Figure 3: Electrical high potential voltage test of PanelView during remanufacturing process.

Figure 3: Electrical high potential voltage test of PanelView during remanufacturing process. Courtesy: Rockwell Automation

Prolonging asset life with cost savings

Making a quantifiable impact doesn’t necessarily have to mean big operational changes or capital investment. Fortunately, there is an easy and sustainable way to prolong the life of production assets in a plant: Leverage remanufacturing services to repair assets to like-new condition and keep production up and running.

The International Resource Panel estimated remanufacturing preserves 85% of energy expended and uses almost 90% fewer raw materials than the production of the original product. Manufacturers should look for repair partners that use genuine parts, offer advanced testing capabilities and have years of experience.

With electronic waste accounting for 2% of solid waste streams but constituting 70% of hazardous material in landfills, confirm the repair partner has appropriate end-of-life or disposal policies for e-waste. For example, if they can reduce landfill dependency by recycling a significant portion of the repair process waste stream, repair vendors can help support their customers’ sustainability goals.

Some suppliers also offer repair and inventory agreements to help a company focus on its greatest obsolescence risk areas, streamline its parts inventory and provide cost savings through the bundling of repairs.

A recent development offered with some repair agreements is a tool that helps quantify and provide metrics on the impact customers can have by repairing industrial automation assets vs. buying brand-new products. What can be measured can be managed. For example, if there is no gas gauge in a car, it’s difficult to know when the tank needs filling, and whether the mileage is good or bad.

A repair and sustainability dashboard can help tell the story by inputting the product type, dimensions and weight, and calculating how much carbon emissions would be saved by repairing that product vs. replacing it. These sustainability metrics (including cost savings) can be reported back to appropriate business units in the company, helping to measure how the company is reducing scope 3 emissions and meeting corporate sustainability goals.

It also is important to understand the planet’s resources are limited. Gone are the days where the traditional linear economic model and culture was “take, make and waste.” New and better economic models and principles around circularity are needed and a circular economy loop can prolong the useful value of industrial automation products.

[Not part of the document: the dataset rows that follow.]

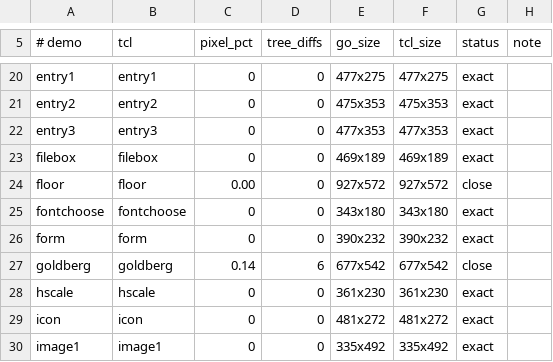
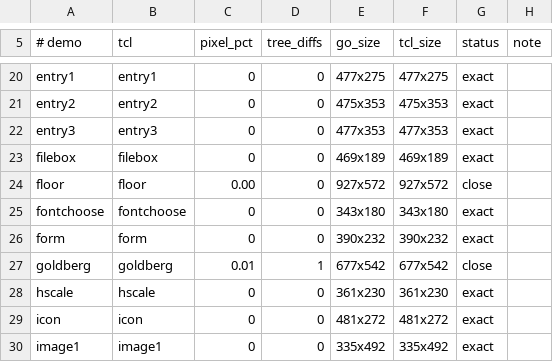
Before and after one commit to takigo/takigo, a TSV file: demos/parity.tsv, drawn as a sheet; only a part is shown, gaps mark what is left out.

```diff
--- a/demos/parity.tsv
+++ b/demos/parity.tsv
@@ -26,3 +26,3 @@ fontchoose	fontchoose	0	0	343x180	343x180	exact
 form	form	0	0	390x232	390x232	exact	
-goldberg	goldberg	0.14	6	677x542	677x542	close	
+goldberg	goldberg	0.01	1	677x542	677x542	close	
 hscale	hscale	0	0	361x230	361x230	exact	
```
Also changed, not shown: 8 other files.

Figure 4: Testing a PowerFlex drive during remanufacturing process.

Figure 4: Testing a PowerFlex drive during remanufacturing process. Courtesy: Rockwell Automation

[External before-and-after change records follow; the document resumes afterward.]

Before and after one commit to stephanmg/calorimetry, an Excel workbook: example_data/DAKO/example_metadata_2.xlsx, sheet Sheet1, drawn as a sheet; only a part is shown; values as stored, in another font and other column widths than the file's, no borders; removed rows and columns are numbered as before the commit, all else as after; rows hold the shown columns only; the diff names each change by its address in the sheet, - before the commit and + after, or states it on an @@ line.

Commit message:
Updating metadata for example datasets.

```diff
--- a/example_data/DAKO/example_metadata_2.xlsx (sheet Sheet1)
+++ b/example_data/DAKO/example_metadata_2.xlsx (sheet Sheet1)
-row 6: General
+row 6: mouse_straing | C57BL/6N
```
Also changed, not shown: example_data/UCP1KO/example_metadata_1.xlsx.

Efficient and effective operations

Sustainability initiatives are at play in the corporate world. It’s important to understand and be open to the concept of global environmental management because the requirements are only going to increase. If legislation hits tomorrow, companies will be required to report on metrics like scope 3 emissions, whether that legislation is enacted next year or 10 years from now. Plant personnel also need to understand the basics and know how they can move the sustainability needle in their positions, and how it connects back up to the corporation’s larger goals.

Partnering with a trusted, sustainable supplier can help organizations improve at the plant operations level by increasing machine reliability, optimizing production operations, increasing material efficiency and reducing manufacturing waste. Companies should look for a partner that enables customers to achieve their own sustainability goals to make a positive impact on the world.

Author Bio: Jason Mannion (jason.mannion@rockwellautomation.com) is global program manager for digital insights and sustainability at Rockwell Automation.